Yvette Rodriguez, from New York associate to Hong Kong banking leader
Yvette Rodriguez was an associate in the New York office from 1999 to 2006. She is currently Director and Senior Counsel for Deutsche Bank AG in Hong Kong.
What are your responsibilities at Deutsche Bank AG?
I am part of Deutsche Bank's corporate finance legal team in Hong Kong, supporting our ECM, DCM and M&A businesses in the Asia Pacific region, excluding Japan.
How did you make the transition from a law firm to an in-house position?
I was seconded to Deutsche Bank in New York for a few months to cover a maternity leave. The team was small, so I had to jump in feet first. It was on-the-job training. The most difficult part of my job was familiarizing myself with the business and infrastructure groups and figuring out how decisions were made. Even today, I think most of our secondees struggle with learning this within a compressed amount of time. I must have done a good job because Deutsche Bank asked me to join them a year later. When I rejoined, the transition was quite easy. I only had to concentrate on getting my job done.
What is the most challenging part of your job?
Managing bank risk on a daily basis. While I am a transactional lawyer, my job is not just about getting a transaction done but thinking about whether, against the backdrop of legal, regulatory and/or reputational risk, the transaction should be done in the first place. I find this challenging and interesting. Further, sitting in Asia, all my transactions are essentially cross-border, and I need to get a good grasp of the legal framework in the various jurisdictions I cover. For example, I've done Hong Kong, Philippine, Indonesian, Indian, Singapore and Malaysian IPOs. Seeing how the different regulators deal with a transaction is enlightening—and sometimes very challenging.
What is the most fulfilling project you've worked on in your career?
While I have worked on very interesting small transactions, it is hard not to put the Alibaba IPO on that list simply because of its landmark nature. My mom actually understood what I did, probably for the first time, when she asked me why I wasn't returning her phone calls for a few days and I told her we had just priced the Alibaba IPO.

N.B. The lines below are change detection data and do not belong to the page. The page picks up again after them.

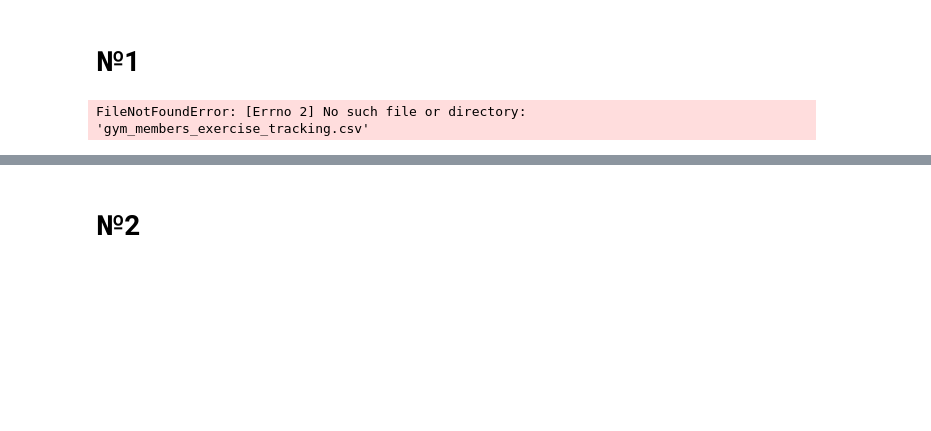
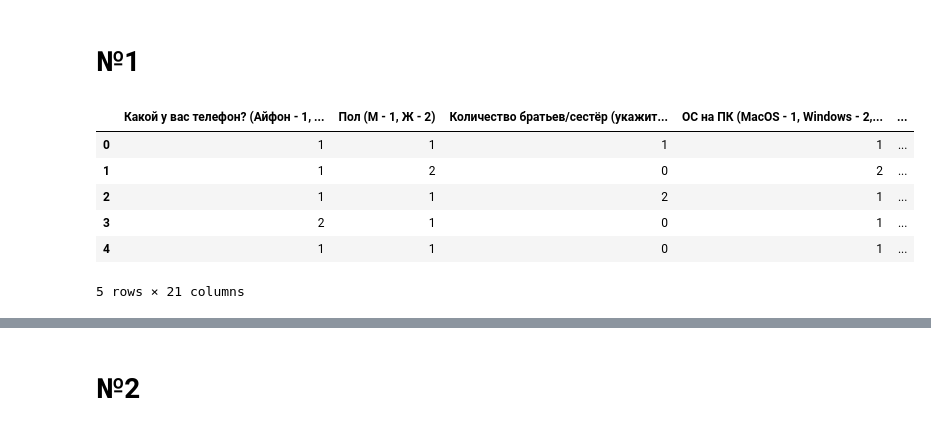
Before and after one commit to MintoCake/ISiTPrakPVZZ, a Jupyter notebook: BD6.ipynb, the cells around one changed output, grey strips where cells are left out. Drawn from its saved outputs; the diff is of its cells as text; code cells hidden in the pictures; blank space fills up the shorter version.

```diff
--- a/BD6.ipynb
+++ b/BD6.ipynb
@@ -11,10 +11,16 @@ from sklearn.preprocessing import StandardScaler
 # %% [markdown]
 # №1
 # %%
-df = pd.read_csv("Датасет CSV.csv")
+df = pd.read_csv("Датасет CSV.csv", sep=';')
 df.head()
 # %% [output]
+|  | Какой у вас телефон? (Айфон - 1, ... | Пол (М - 1, Ж - 2) | Количество братьев/сестёр (укажит... | ОС на ПК (MacOS - 1, Windows - 2,... | ... |
+| 0 | 1 | 1 | 1 | 1 | ... |
+| 1 | 1 | 2 | 0 | 2 | ... |
+| 2 | 1 | 1 | 2 | 1 | ... |
+| 3 | 2 | 1 | 0 | 1 | ... |
+| 4 | 1 | 1 | 0 | 1 | ... |
-FileNotFoundError: [Errno 2] No such file or directory: 'gym_members_exercise_tracking.csv'
+5 rows × 21 columns
 # %%
 df.isna().sum()
 # %% [output]
```
Also changed, not shown: parts of 8 cells of this notebook.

Outside the office, how do you spend your time?
As a working mother, my time outside the office generally belongs to my family—and to my children in particular. While Hong Kong appears to be an urban jungle, there are surprisingly many opportunities to be active outdoors. Unless it is raining, we'll be out on a beach, by a pool or hiking the Hong Kong trails. Living in Asia has also made quick weekend trips around the region possible. My kids have been flying from the time they were born, so they have a bit of wanderlust in them.
Any words of advice for someone wanting to enter the legal area of the financial services sector?
If a secondment opportunity comes up, raise your hand. If you are a junior lawyer—let your partners know you are open to it. Banks have been relying quite heavily on secondees in the past years. It is a risk-free chance to find out whether an in-house role is something you'd want (and it isn't for everyone). An in-house experience also helps your CV stand out when banks are looking to hire—especially if that bank happens to be where you did your secondment! I'm speaking from personal experience. This isn't the only way to make a transition in-house, of course. Develop a good working relationship with your in-house counterparts. When positions open up, you might get a call.